(Stored records)
= = =

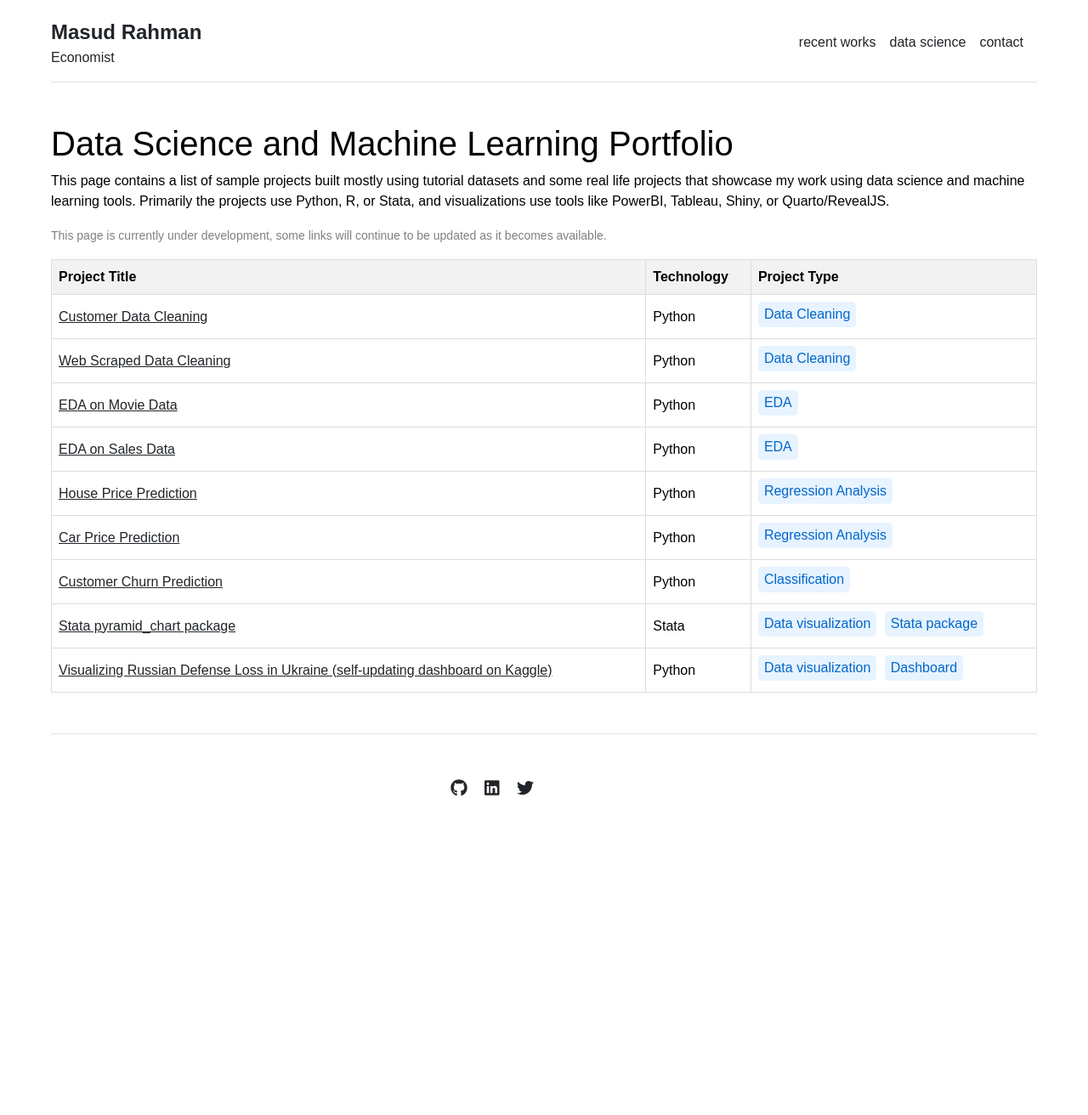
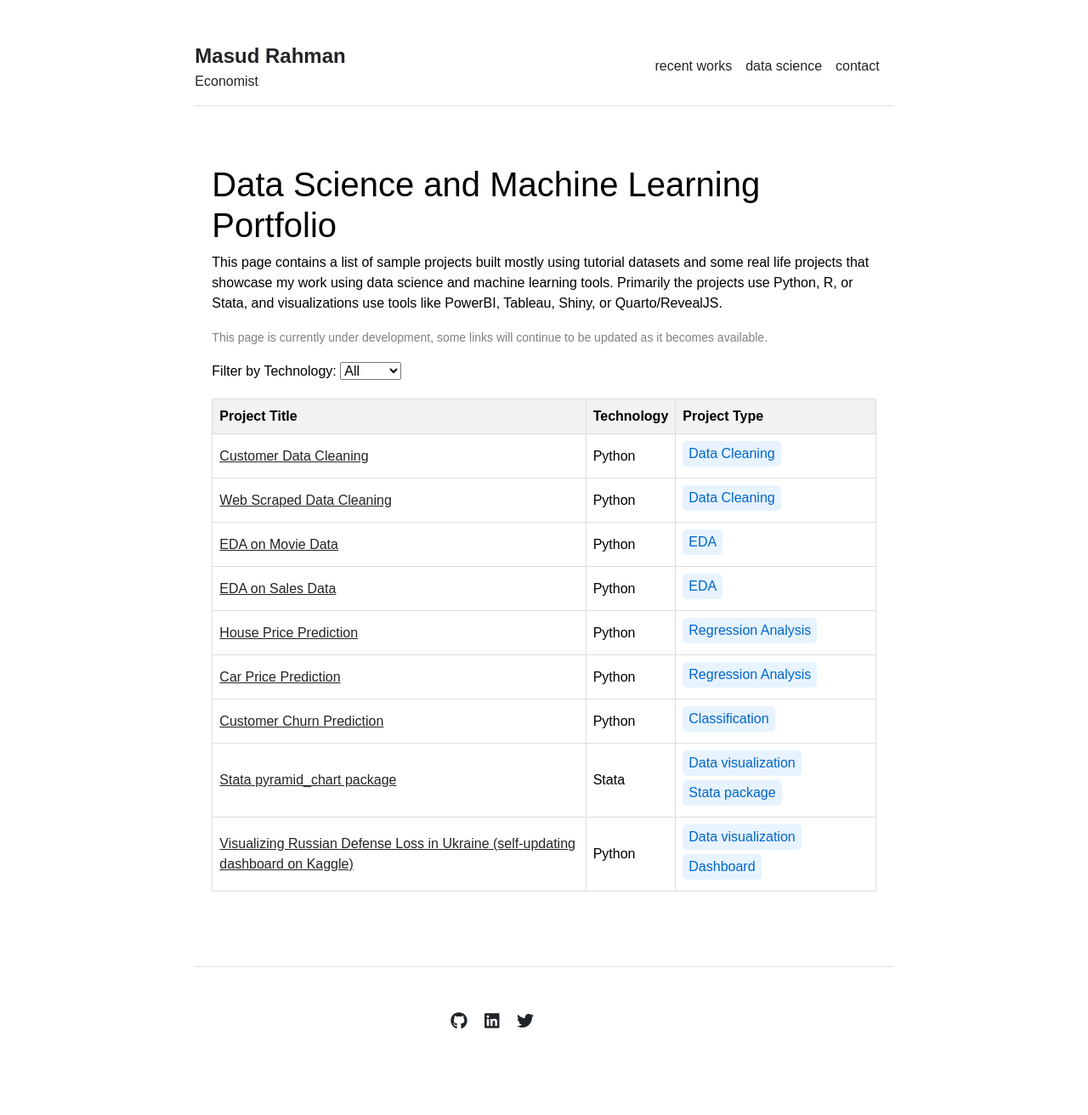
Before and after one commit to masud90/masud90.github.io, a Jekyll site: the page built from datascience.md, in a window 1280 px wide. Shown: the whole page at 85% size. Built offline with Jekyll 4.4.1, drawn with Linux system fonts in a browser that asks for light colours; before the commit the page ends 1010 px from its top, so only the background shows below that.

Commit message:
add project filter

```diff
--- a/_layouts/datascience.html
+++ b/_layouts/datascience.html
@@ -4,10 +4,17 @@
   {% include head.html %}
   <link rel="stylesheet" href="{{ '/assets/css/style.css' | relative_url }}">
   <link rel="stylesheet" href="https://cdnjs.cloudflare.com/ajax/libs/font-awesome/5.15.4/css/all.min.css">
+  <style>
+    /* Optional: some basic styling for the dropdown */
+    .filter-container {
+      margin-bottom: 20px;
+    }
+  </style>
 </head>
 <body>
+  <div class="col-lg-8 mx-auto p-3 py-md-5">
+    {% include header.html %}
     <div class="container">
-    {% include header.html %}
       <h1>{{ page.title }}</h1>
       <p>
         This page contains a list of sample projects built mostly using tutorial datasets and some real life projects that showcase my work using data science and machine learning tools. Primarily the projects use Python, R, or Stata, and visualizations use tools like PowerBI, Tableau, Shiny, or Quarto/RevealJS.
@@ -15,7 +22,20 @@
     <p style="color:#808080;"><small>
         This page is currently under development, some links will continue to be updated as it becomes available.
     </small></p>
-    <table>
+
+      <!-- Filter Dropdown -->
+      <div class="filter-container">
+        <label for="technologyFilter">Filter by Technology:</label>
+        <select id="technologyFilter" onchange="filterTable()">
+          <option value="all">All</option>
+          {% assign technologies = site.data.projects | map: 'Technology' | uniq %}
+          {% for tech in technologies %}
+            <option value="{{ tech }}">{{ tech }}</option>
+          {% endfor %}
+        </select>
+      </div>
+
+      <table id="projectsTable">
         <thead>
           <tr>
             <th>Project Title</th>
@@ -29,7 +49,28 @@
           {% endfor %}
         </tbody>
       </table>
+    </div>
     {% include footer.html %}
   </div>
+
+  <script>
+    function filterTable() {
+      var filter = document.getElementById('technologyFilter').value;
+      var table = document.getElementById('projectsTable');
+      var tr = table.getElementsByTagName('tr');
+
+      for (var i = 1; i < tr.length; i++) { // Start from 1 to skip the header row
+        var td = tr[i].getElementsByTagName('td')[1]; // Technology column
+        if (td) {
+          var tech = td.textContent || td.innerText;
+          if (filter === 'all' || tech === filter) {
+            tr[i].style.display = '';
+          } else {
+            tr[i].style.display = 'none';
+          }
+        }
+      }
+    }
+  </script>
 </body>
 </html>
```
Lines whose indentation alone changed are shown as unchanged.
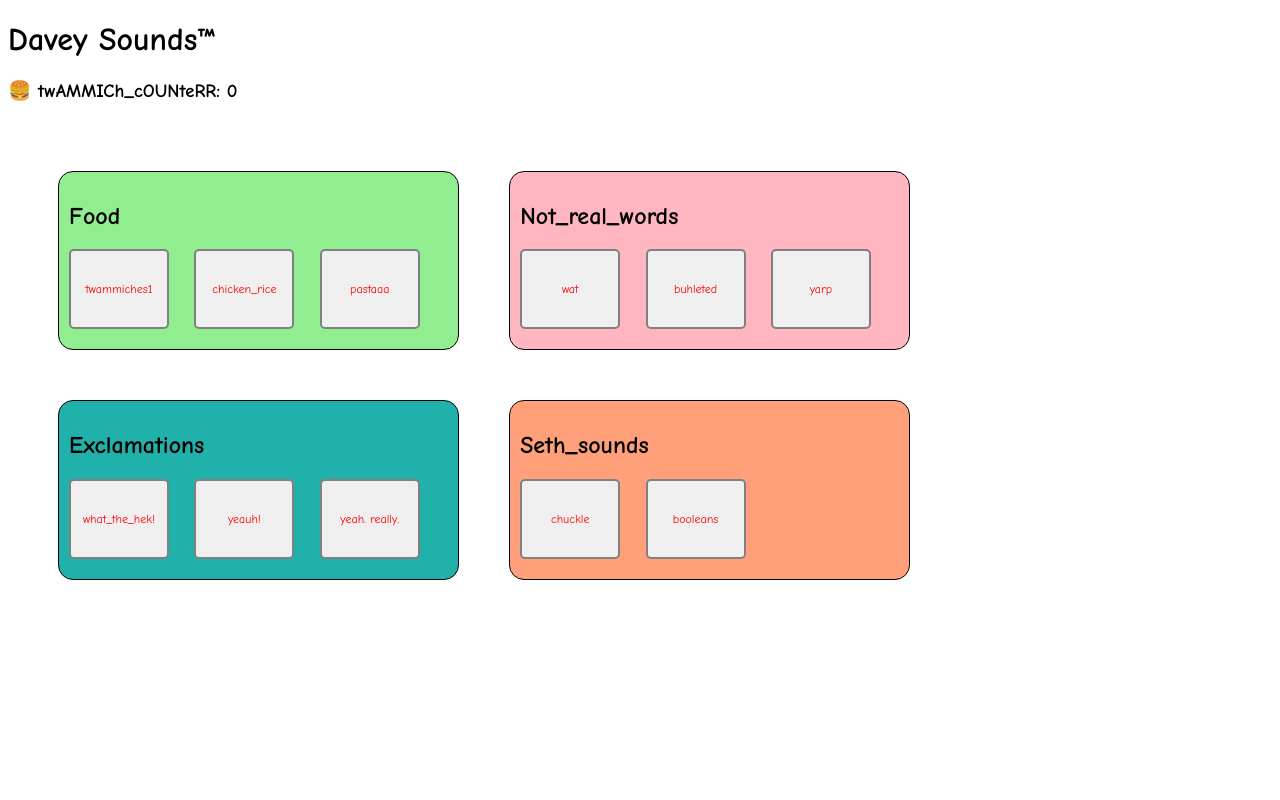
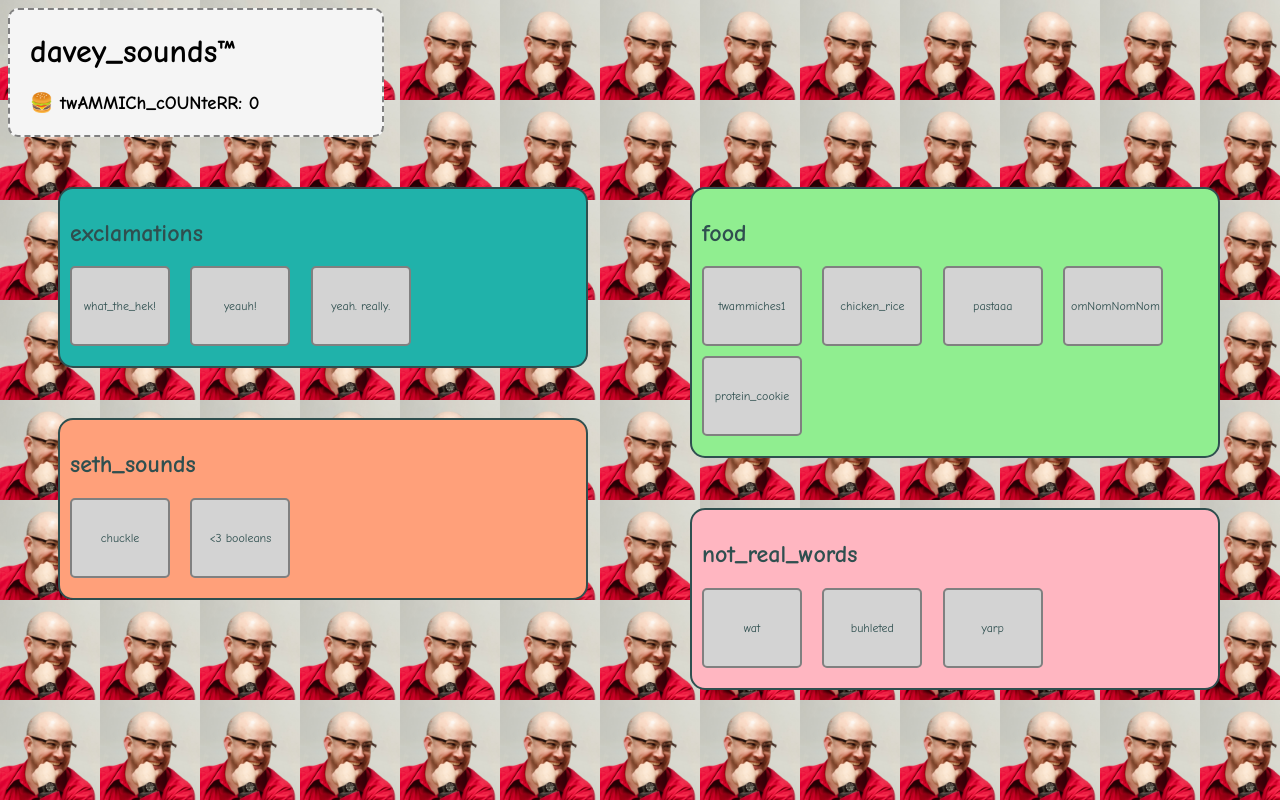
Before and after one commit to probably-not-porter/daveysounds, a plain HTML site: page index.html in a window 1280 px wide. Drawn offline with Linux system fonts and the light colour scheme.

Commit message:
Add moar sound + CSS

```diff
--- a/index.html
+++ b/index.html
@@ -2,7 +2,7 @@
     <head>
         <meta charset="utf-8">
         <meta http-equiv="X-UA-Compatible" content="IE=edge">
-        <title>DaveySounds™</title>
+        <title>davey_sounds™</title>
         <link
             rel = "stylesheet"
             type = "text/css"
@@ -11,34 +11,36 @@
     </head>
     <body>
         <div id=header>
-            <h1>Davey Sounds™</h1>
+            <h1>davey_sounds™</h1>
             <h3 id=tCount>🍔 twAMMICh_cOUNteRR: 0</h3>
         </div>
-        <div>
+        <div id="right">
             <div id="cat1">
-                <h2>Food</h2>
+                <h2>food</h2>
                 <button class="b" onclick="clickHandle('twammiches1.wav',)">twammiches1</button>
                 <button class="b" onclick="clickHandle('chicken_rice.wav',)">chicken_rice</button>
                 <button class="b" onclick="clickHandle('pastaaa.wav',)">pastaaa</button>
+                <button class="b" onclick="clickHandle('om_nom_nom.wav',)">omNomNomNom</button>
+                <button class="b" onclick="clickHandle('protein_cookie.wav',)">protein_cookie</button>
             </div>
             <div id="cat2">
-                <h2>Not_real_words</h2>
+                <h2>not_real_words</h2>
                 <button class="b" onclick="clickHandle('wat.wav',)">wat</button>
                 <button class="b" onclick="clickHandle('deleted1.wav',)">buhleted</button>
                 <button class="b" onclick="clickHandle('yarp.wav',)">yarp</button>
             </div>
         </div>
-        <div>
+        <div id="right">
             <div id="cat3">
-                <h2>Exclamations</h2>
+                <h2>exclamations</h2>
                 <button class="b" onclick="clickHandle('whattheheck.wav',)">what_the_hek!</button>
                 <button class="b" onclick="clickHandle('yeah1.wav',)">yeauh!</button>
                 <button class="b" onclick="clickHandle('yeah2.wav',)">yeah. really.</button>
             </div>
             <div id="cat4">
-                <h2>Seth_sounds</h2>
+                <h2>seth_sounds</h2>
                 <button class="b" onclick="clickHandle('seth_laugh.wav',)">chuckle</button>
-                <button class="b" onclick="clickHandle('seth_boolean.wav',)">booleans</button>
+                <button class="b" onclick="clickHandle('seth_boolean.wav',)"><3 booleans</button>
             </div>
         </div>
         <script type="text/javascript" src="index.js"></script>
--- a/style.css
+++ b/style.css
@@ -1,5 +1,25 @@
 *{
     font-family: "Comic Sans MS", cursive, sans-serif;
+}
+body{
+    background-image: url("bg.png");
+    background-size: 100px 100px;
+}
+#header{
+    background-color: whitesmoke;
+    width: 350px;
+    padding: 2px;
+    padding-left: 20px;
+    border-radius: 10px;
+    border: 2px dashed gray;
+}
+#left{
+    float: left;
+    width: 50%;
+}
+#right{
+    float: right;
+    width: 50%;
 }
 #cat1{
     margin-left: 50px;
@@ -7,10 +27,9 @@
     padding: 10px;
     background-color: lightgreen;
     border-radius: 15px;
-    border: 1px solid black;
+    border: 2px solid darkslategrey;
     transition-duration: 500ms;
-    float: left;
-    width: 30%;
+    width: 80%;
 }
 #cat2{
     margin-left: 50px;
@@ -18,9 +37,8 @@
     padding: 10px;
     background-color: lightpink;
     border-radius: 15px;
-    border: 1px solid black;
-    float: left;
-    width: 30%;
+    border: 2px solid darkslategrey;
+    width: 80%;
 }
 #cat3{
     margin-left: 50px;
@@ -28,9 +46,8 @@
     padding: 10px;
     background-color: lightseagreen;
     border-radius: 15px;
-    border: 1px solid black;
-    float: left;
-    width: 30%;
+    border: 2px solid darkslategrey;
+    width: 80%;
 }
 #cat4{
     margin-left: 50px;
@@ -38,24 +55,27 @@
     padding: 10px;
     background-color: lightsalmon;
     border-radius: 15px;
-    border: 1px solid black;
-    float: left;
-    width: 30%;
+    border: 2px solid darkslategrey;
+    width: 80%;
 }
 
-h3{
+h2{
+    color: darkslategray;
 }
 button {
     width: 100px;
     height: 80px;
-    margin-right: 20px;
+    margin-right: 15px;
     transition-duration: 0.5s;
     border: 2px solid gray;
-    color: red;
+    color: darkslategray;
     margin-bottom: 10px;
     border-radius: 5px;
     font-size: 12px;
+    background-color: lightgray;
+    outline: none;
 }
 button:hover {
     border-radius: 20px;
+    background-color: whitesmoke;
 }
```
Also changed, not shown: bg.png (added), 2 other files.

= = =

▸ WORK TO BE COMPLETED: Search the entries above for "include". Return every line that has it.

▸ ANSWER SECTION:
   {% include head.html %}
+    {% include header.html %}
-    {% include header.html %}
     {% include footer.html %}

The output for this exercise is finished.